> _YOUR INSTRUCTIONS_: Figure out how many lines in these records contain "Windows". Only the number belongs in the reply.

(Change listing data)

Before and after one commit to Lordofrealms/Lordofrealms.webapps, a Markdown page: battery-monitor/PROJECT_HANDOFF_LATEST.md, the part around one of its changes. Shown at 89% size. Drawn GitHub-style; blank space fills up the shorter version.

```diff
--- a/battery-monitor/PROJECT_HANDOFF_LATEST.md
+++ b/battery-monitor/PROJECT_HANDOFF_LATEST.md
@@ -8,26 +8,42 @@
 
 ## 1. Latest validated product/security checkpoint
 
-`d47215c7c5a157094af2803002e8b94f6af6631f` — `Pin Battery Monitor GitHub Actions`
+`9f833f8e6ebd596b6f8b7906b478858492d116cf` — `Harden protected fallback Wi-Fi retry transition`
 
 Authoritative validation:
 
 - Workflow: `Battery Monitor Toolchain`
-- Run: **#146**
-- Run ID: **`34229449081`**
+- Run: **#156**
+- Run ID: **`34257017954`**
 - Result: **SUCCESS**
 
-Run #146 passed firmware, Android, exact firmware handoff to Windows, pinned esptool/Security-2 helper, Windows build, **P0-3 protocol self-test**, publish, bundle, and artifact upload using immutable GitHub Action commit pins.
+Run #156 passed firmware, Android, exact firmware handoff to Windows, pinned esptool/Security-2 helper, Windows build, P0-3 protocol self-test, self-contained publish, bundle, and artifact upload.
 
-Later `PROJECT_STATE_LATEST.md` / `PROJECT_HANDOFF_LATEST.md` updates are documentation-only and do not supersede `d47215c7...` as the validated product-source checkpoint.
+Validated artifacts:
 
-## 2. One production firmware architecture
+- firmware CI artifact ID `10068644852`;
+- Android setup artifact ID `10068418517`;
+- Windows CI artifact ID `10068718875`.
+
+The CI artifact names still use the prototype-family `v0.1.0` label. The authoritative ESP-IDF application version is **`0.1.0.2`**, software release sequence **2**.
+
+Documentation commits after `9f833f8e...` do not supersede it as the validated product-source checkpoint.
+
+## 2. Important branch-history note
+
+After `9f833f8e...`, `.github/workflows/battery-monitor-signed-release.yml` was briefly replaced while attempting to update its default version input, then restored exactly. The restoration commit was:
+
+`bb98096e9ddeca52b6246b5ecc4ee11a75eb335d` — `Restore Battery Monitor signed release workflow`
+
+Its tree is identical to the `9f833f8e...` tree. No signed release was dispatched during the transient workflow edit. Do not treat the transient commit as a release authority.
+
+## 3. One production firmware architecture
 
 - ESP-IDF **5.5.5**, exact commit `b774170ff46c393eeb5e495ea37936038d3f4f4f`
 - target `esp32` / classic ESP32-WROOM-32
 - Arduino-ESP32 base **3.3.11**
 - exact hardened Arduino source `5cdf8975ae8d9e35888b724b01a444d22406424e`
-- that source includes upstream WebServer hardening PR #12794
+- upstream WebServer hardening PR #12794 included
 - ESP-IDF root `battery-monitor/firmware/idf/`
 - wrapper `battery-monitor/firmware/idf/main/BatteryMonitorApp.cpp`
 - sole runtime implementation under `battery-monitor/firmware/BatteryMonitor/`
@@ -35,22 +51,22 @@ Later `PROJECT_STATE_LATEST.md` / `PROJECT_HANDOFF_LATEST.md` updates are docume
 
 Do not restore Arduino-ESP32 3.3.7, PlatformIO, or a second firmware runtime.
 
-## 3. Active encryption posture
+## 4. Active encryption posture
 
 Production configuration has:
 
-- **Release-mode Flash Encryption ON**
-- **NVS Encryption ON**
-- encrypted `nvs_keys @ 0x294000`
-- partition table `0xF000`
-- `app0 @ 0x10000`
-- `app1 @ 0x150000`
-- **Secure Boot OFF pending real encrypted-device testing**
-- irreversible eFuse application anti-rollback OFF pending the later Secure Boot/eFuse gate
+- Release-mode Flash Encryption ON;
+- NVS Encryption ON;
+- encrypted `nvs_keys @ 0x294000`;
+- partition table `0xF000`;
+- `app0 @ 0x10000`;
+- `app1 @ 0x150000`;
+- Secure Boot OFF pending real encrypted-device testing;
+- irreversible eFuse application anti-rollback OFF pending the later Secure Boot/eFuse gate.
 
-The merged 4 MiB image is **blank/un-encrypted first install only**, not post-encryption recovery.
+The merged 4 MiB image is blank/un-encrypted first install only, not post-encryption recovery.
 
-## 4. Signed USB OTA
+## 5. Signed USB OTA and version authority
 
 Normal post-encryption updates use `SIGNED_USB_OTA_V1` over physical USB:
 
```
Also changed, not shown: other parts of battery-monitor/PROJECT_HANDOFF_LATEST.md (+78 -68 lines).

> _EXERCISE RESULT_: 3